Surface warming of the Great Lakes varies significantly, a team of researchers from the University of Michigan, NOAA's Great Lakes Environmental Research Laboratory (GLERL), and other organizations found.

The recent US study was published in the journal Climactic Change and concluded that warming of the Great Lakes is not happening evenly in all regions of the lakes. Knowledge of temperature change in various regions has implications for long term management of ecosystems affected by the rising temperatures.

Warmer water temperatures result from increased temperature of the surrounding air as well as lesser ice cover. The research team analyzed decades worth of seasonal ice cover duration and lake summer surface water temperatures, then compared their findings to reported lake and basin wide trends.

Analysis of lakes as a whole hides important data related to variation in smaller areas and timeframes the research team states in their Abstract. Northern and eastern sections of the Great Lakes have experienced faster rates of warming.

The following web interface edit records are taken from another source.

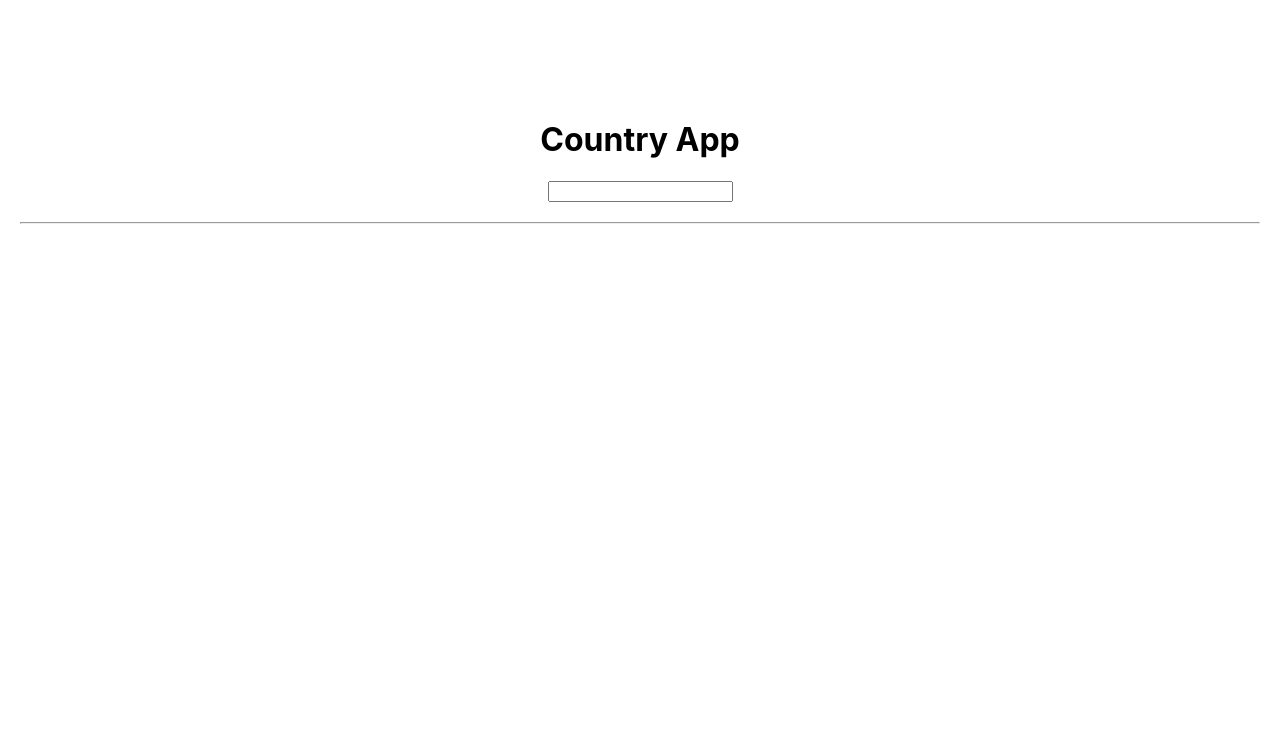
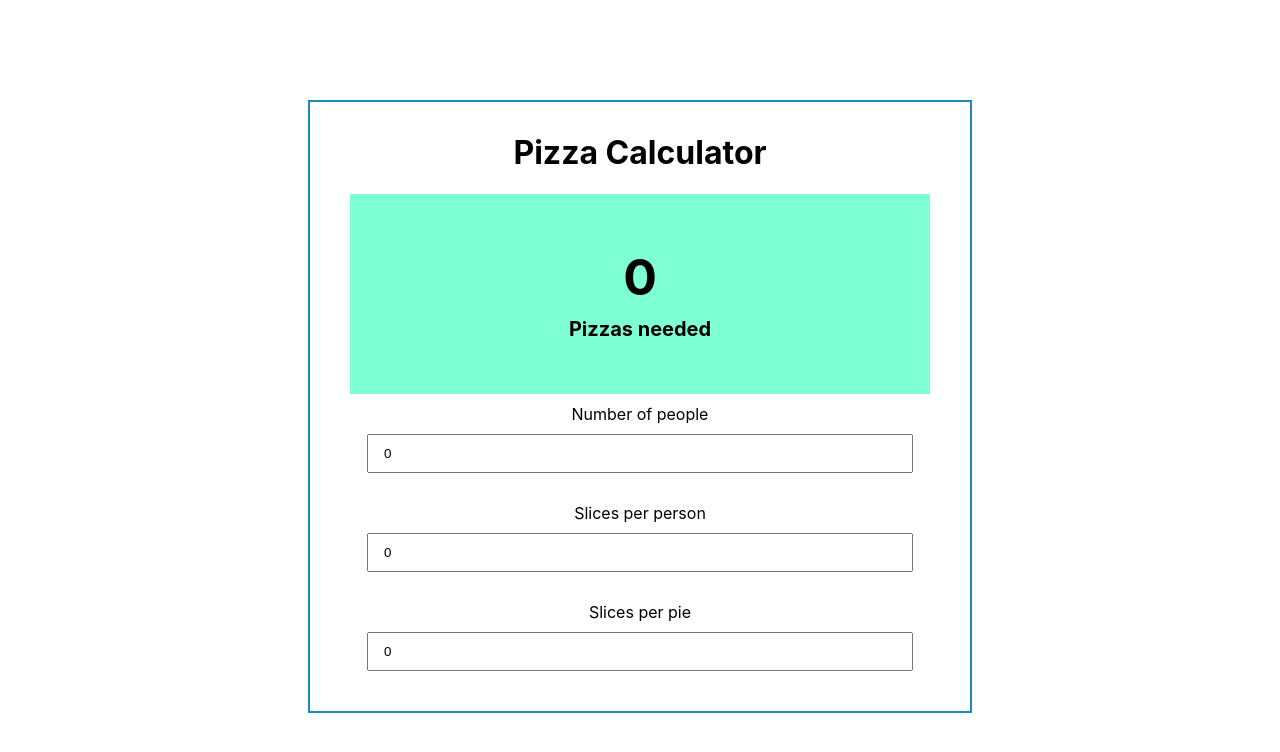
Before and after one commit to Fabrizio99/react-typescript, a React (Create React App) app: page / in a window 1280 px wide. Shown: the top 752 px of the page. Built offline with nearby package versions, Linux system fonts and the light colour scheme.

Commit message:
implement useReducer with typescript

```diff
--- /dev/null
+++ b/src/Pizza/PizzaPage.tsx
@@ -0,0 +1,60 @@
+import React, { useReducer } from 'react';
+import { PizzaCalculation } from './components/pizza-calculation/PizzaCalculation';
+import { PizzaCalculator } from './components/pizza-calculator/PizzaCalculator';
+import { PizzaAction, PizzaData, PizzaState } from './models/pizza.model';
+import './PizzaPageStyles.css';
+
+
+
+const calculatePizzasNeeded = ({
+    numberOfPeople,
+    slicesPerPerson,
+    slicesPerPie
+}: PizzaData): number => {
+    return Math.ceil((numberOfPeople * slicesPerPerson) / (slicesPerPie !== 0? slicesPerPie : 1));
+};
+
+const addPizzasNeededToPizzaData = (data: PizzaData): PizzaState => {
+    return { ...data, pizzasNeeded: calculatePizzasNeeded(data) };
+};
+
+
+const reducer = (state: PizzaState, action: PizzaAction) => {
+    switch (action.type) {
+        case 'UPDATE_NUMBER_OF_PEOPLE':
+            return addPizzasNeededToPizzaData({
+                ...state,
+                numberOfPeople: action.payload
+            })
+        case 'UPDATE_SLICES_PER_PERSON':
+            return addPizzasNeededToPizzaData({
+                ...state,
+                slicesPerPerson: action.payload
+            })
+        case 'UPDATE_SLICES_PER_PIE':
+            return addPizzasNeededToPizzaData({
+                ...state,
+                slicesPerPie: action.payload
+            })
+        default:
+            return state
+    }
+}
+
+const initialState: PizzaState = {
+    numberOfPeople: 0,
+    slicesPerPerson: 0,
+    slicesPerPie: 0,
+    pizzasNeeded: 0
+}
+
+export const PizzaPage = () => {
+    const [state, dispatch] = useReducer(reducer, initialState)
+    return (
+        <div className="pizza">
+            <h1>Pizza Calculator</h1>
+            <PizzaCalculation count={state.pizzasNeeded}/>
+            <PizzaCalculator state={state} dispatch={dispatch}/>
+        </div>
+    )
+}
--- /dev/null
+++ b/src/Pizza/PizzaPageStyles.css
@@ -0,0 +1,9 @@
+.pizza{
+    border: 2px solid rgb(27, 140, 185);
+    padding: 10px;
+    margin: 100px auto;
+    width: 50%;
+    min-width: 400px;
+    max-width: 1000px;
+    text-align: center;
+}
--- /dev/null
+++ b/src/Pizza/components/pizza-calculation/PizzaCalculation.tsx
@@ -0,0 +1,11 @@
+import React from 'react'
+import './PizzaCalculationStyles.css'
+
+export const PizzaCalculation = ({count}:{count: number}) => {
+    return (
+        <div className="pizza-calculation">
+            <p className="number">{count}</p>
+            <p className="caption">Pizzas needed</p>
+        </div>
+    )
+}
--- /dev/null
+++ b/src/Pizza/components/pizza-calculation/PizzaCalculationStyles.css
@@ -0,0 +1,23 @@
+.pizza-calculation{
+    width: auto;
+    height: 200px;
+    margin: 10px 30px;
+    background-color: aquamarine;
+    display: flex;
+    flex-direction: column;
+    justify-content: center;
+    align-items: center;
+}
+
+.pizza-calculation p{
+    margin: 0;
+    font-weight: bold;
+}
+
+.pizza-calculation .number{
+    margin-bottom: 10px;
+    font-size: 50px;
+}
+.pizza-calculation .caption{
+    font-size: 20px;
+}
--- /dev/null
+++ b/src/Pizza/components/pizza-calculator/PizzaCalculator.tsx
@@ -0,0 +1,41 @@
+import React, { Dispatch } from 'react';
+import { PizzaAction, PizzaState } from '../../models/pizza.model';
+import './PizzaCalculatorStyles.css';
+
+export const PizzaCalculator = ({dispatch, state}: {dispatch: Dispatch<PizzaAction>, state: PizzaState}) => {
+    return (
+        <form className="pizza-calculator">
+            <label>Number of people</label>
+            <input
+                type="number"
+                value={state.numberOfPeople}
+                onChange={e => dispatch({
+                    type: 'UPDATE_NUMBER_OF_PEOPLE',
+                    payload: +e.target.value
+                })}
+            />
+            <label>Slices per person</label>
+            <input
+                type="number"
+                value={state.slicesPerPerson}
+                onChange={
+                    e => dispatch({
+                        type: 'UPDATE_SLICES_PER_PERSON',
+                        payload: +e.target.value
+                    })
+                }
+            />
+            <label>Slices per pie</label>
+            <input
+                type="number"
+                value={state.slicesPerPie}
+                onChange={
+                    e => dispatch({
+                        type: 'UPDATE_SLICES_PER_PIE',
+                        payload: +e.target.value
+                    })
+                }
+            />
+        </form>
+    )
+}
--- /dev/null
+++ b/src/Pizza/components/pizza-calculator/PizzaCalculatorStyles.css
@@ -0,0 +1,12 @@
+.pizza-calculator > *{
+    display: block;
+    margin:  auto;
+}
+.pizza-calculator label{
+    margin-bottom: 10px;
+}
+.pizza-calculator input{
+    padding: 10px 15px;
+    margin-bottom: 30px;
+    width: 80%;
+}
--- a/src/index.tsx
+++ b/src/index.tsx
@@ -1,14 +1,15 @@
 import React from 'react';
 import ReactDOM from 'react-dom';
-import { Country } from './Country/Country';
 import './index.css';
+import { PizzaPage } from './Pizza/PizzaPage';
 import reportWebVitals from './reportWebVitals';
 
 ReactDOM.render(
   <React.StrictMode>
     {/* <Application /> */}
     {/* <Alert/> */}
-    <Country/>
+    {/* <Country/> */}
+    <PizzaPage/>
   </React.StrictMode>,
   document.getElementById('root')
 );
```
Also changed, not shown: src/Pizza/models/pizza.model.ts (added, +10 -0 lines), 1 other file (tests, documents, lock files or other folders).
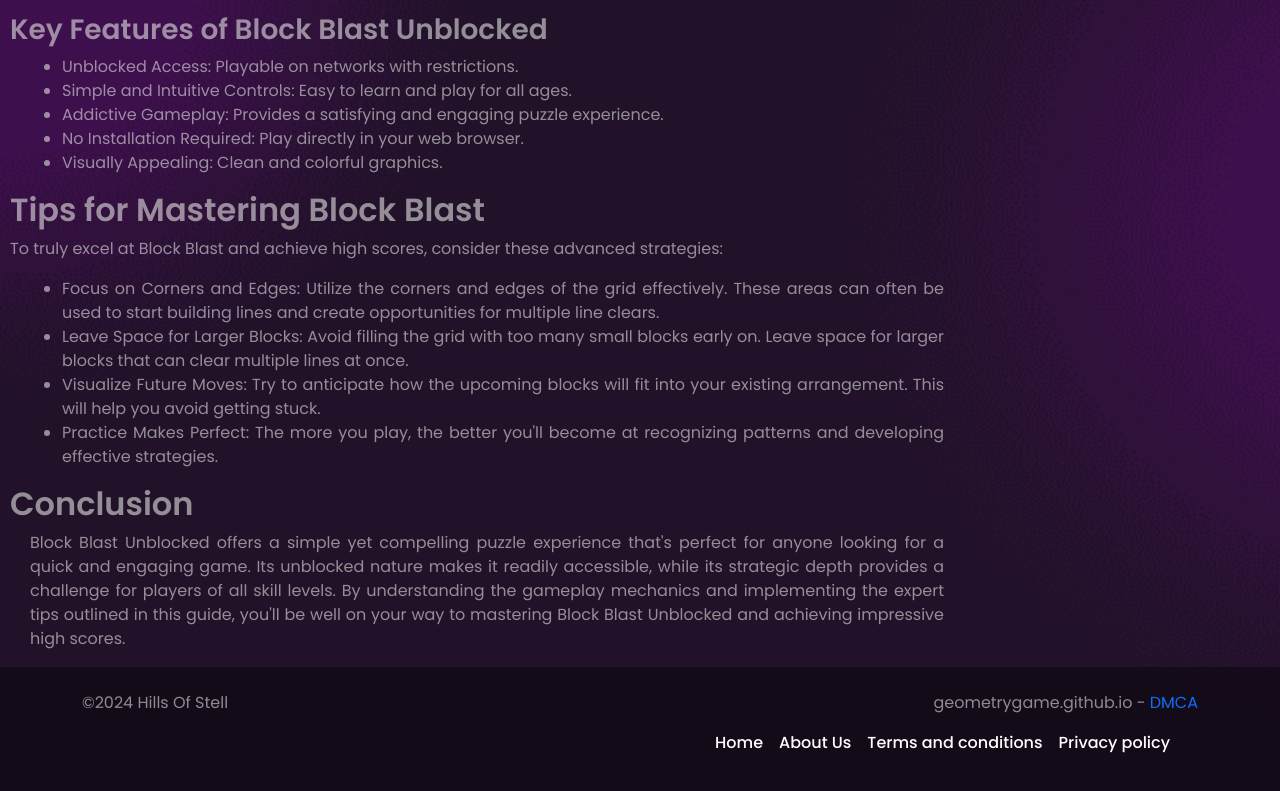
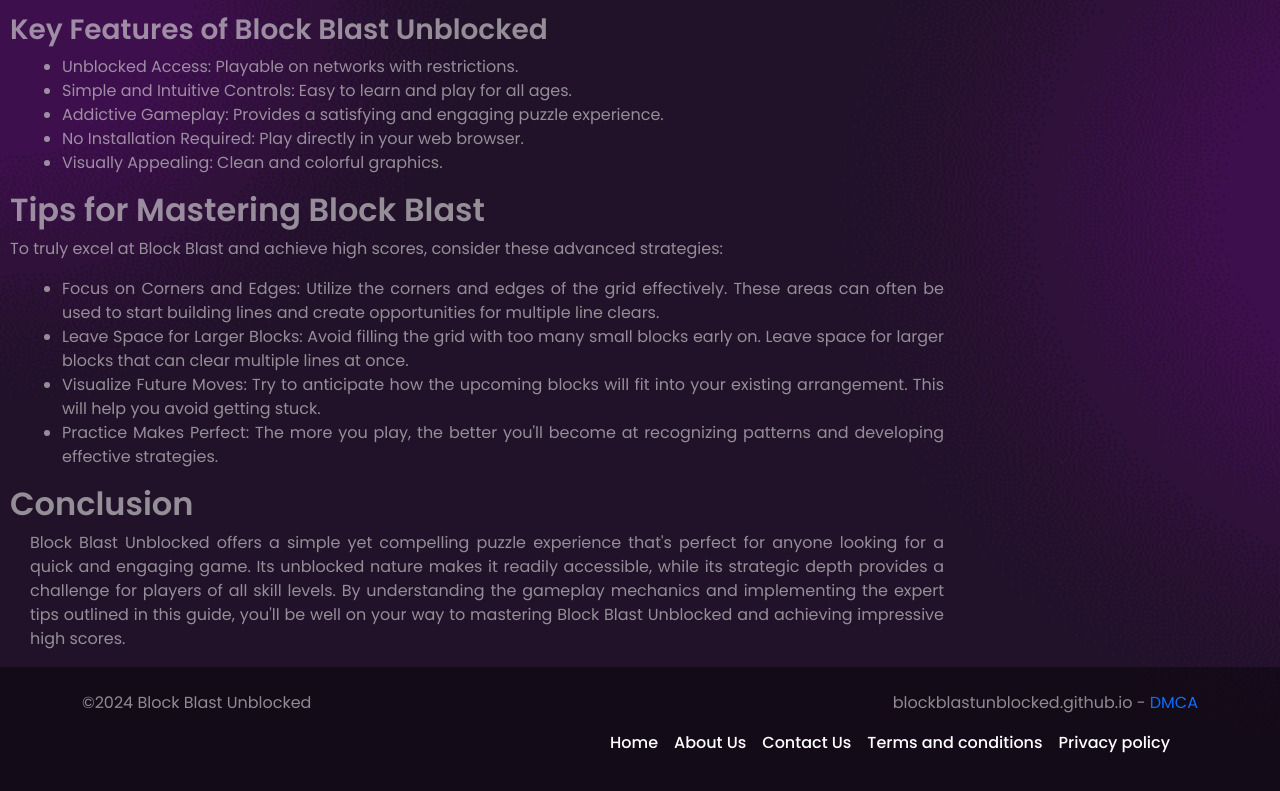
Before and after one commit to blockblastunblocked/blockblastunblocked.github.io, a plain HTML site: page index.html in a window 1280 px wide. Shown: the part 1697-2488 px from the top of the page. Drawn offline with nearby package versions, Linux system fonts and the light colour scheme; some packages are replaced by stand-ins of ours.

Commit message:
Update footer.html

```diff
--- a/layout/footer.html
+++ b/layout/footer.html
@@ -1,7 +1,7 @@
 <div class="container">
-    ©2024 Hills Of Stell
+    ©2024 Block Blast Unblocked
 	<!-- -->
-    <span class="dsb-panel">geometrygame.github.io - <a href="/dmca.html">DMCA</a></span>
+    <span class="dsb-panel">blockblastunblocked.github.io - <a href="/dmca.html">DMCA</a></span>
 
     <nav class="navbar navbar-expand-lg navbar-light" style="justify-content: right;">
         <!-- <div class=""> -->
@@ -12,11 +12,11 @@
                 <li class="nav-item">
                     <a class="nav-link text-white" href="/about.html">About Us</a>
                 </li>
-				<!--
+
                 <li class="nav-item">
                     <a class="nav-link text-white" href="/contact.html">Contact Us</a>
                 </li>
-				-->
+
                 <li class="nav-item">
                     <a class="nav-link text-white" href="/term.html">Terms and conditions</a>
                 </li>
```
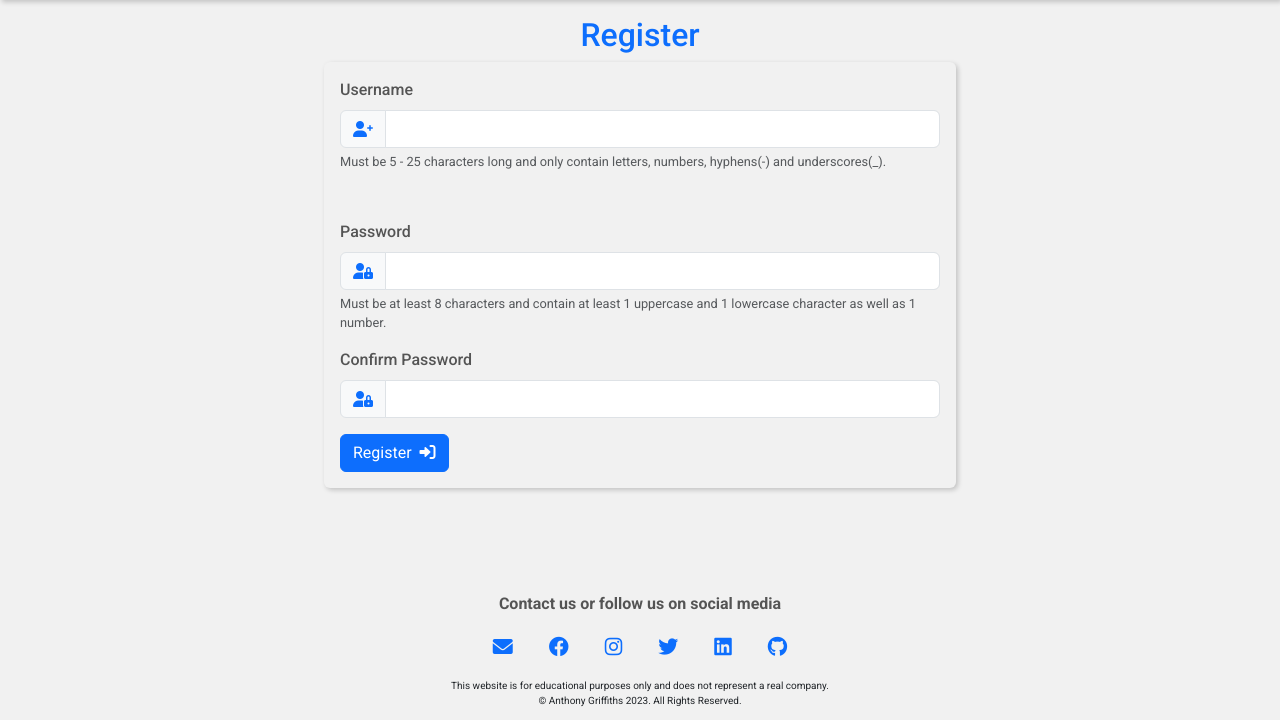
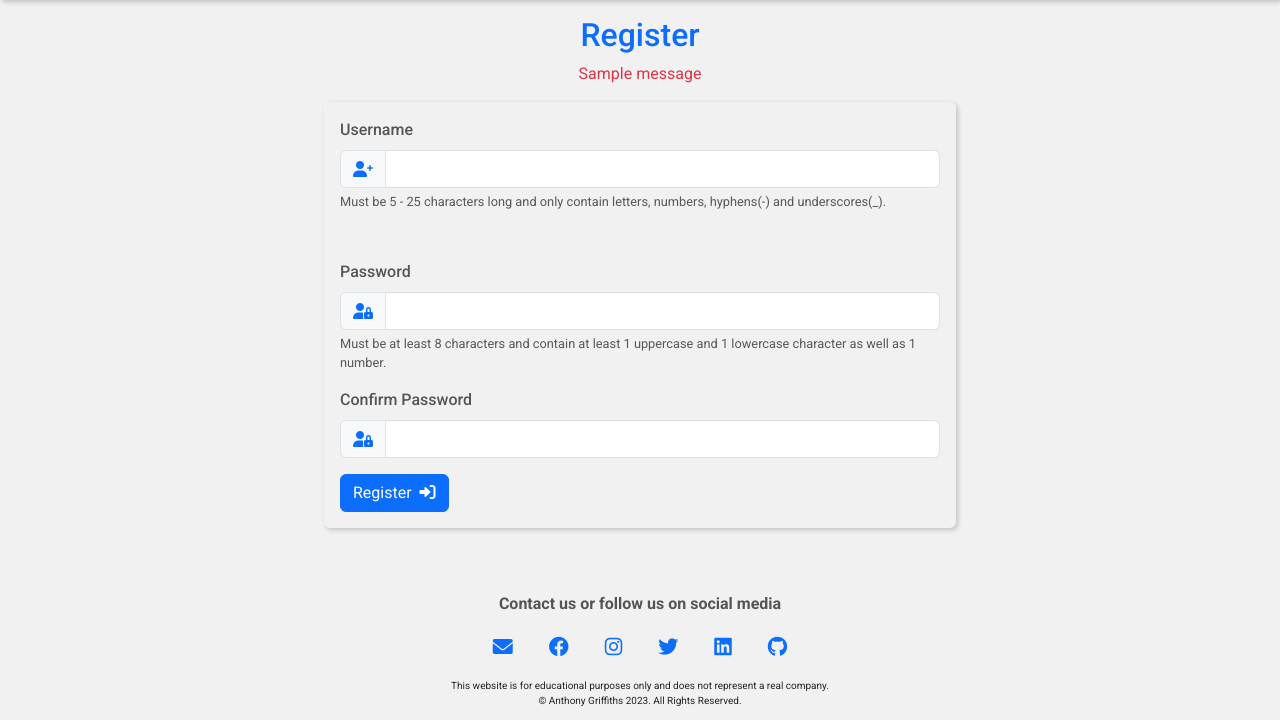
Before and after one commit to Ant2210/budgify, a Flask app: page /register in a window 1280 px wide. Shown: the part 80-800 px from the top of the page. Run offline with Flask 3, Linux system fonts and the light colour scheme; tables that the repository leaves empty hold one stand-in row (values such as "Sample post"); one stand-in notice (Sample message) is shown.

Commit message:
Create register function

```diff
--- a/budgify/routes.py
+++ b/budgify/routes.py
@@ -1,6 +1,7 @@
-from flask import render_template
+from flask import flash, redirect, render_template, request, session, url_for
 from budgify import app, db
 from budgify.models import User, BudgetPlanner, Transaction
+from werkzeug.security import generate_password_hash, check_password_hash
 
 
 @app.route("/")
@@ -15,4 +16,26 @@ def login():
 
 @app.route("/register", methods=["GET", "POST"])
 def register():
-    return render_template("register.html")
+        if request.method == "POST":
+            # Check if username already exists in DB
+            existing_user = User.query.filter_by(
+                username=request.form.get("username")
+            ).first()
+
+            if existing_user:
+                flash("Username already exists, please choose another.")
+                return redirect(url_for("register"))
+
+            # Create new user
+            new_user = User(
+                username=request.form.get("username").lower(),
+                password=generate_password_hash(request.form.get("password")),
+            )
+            db.session.add(new_user)
+            db.session.commit()
+
+            # Log in new user
+            session["user"] = request.form.get("username")
+            flash("Registration Successful!")
+
+        return render_template("register.html")
--- a/budgify/static/css/style.css
+++ b/budgify/static/css/style.css
@@ -86,6 +86,12 @@ h2 {
   font-size: 0.8rem;
 }
 
+/* Flash Messages */
+.flashes {
+  list-style: none;
+  padding-left: 0;
+}
+
 /*** WELCOME PAGE ***/
 #welcome-image {
   height: 60vh;
--- a/budgify/templates/login.html
+++ b/budgify/templates/login.html
@@ -9,7 +9,7 @@
   <form class="form-card col-12 col-md-6 mx-auto" method="POST" action="">
     <!-- Username -->
     <label for="username" class="form-label fw-medium">Username</label>
-    <div class="input-group">
+    <div class="input-group mb-3">
       <span class="input-group-text"
         ><i class="fa-solid fa-user-cog text-primary"></i
       ></span>
--- a/budgify/templates/register.html
+++ b/budgify/templates/register.html
@@ -5,8 +5,20 @@
 
 <h2>Register</h2>
 
-<section class="m-2">
-  <form class="form-card col-12 col-md-6 mx-auto" method="POST" action="">
+{% with messages = get_flashed_messages() %}
+  {% if messages %}
+    <ul class="flashes">
+      {% for message in messages %}
+        <li class="text-center text-danger p-0">
+          {{ message }}
+        </li>
+      {% endfor %}
+    </ul>
+  {% endif %}
+{% endwith %}
+
+<section class="row m-2">
+  <form class="form-card col-12 col-md-6 mx-auto" method="POST" action="{{ url_for('register') }}">
 
     <!-- Username -->
     <label for="username" class="form-label fw-medium">Username</label>
```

This data allows for more accurate modeling and better planning for ecosystem protection, which also influence policy making. The effectiveness of policies relies on complete and detailed information.

Concerns about Great Lake temperatures that are several degrees above average this summer were published previously. Fisherman observed that some fish populations are moving to deeper water where the temperatures are cooler.

In addition to worries about warmer temperatures and ecosystems, the rising temperature of the Great Lakes may have an effect on the amount of snowfall surrounding regions experience this coming winter. Upstate New York is already predicting higher than average snow fall based on the increased lake temperature.

Effects of climate change continue to be measured and reported. With enough data, systems can be put into place that mitigate the amount of damage done to ecosystem population and biodiversity.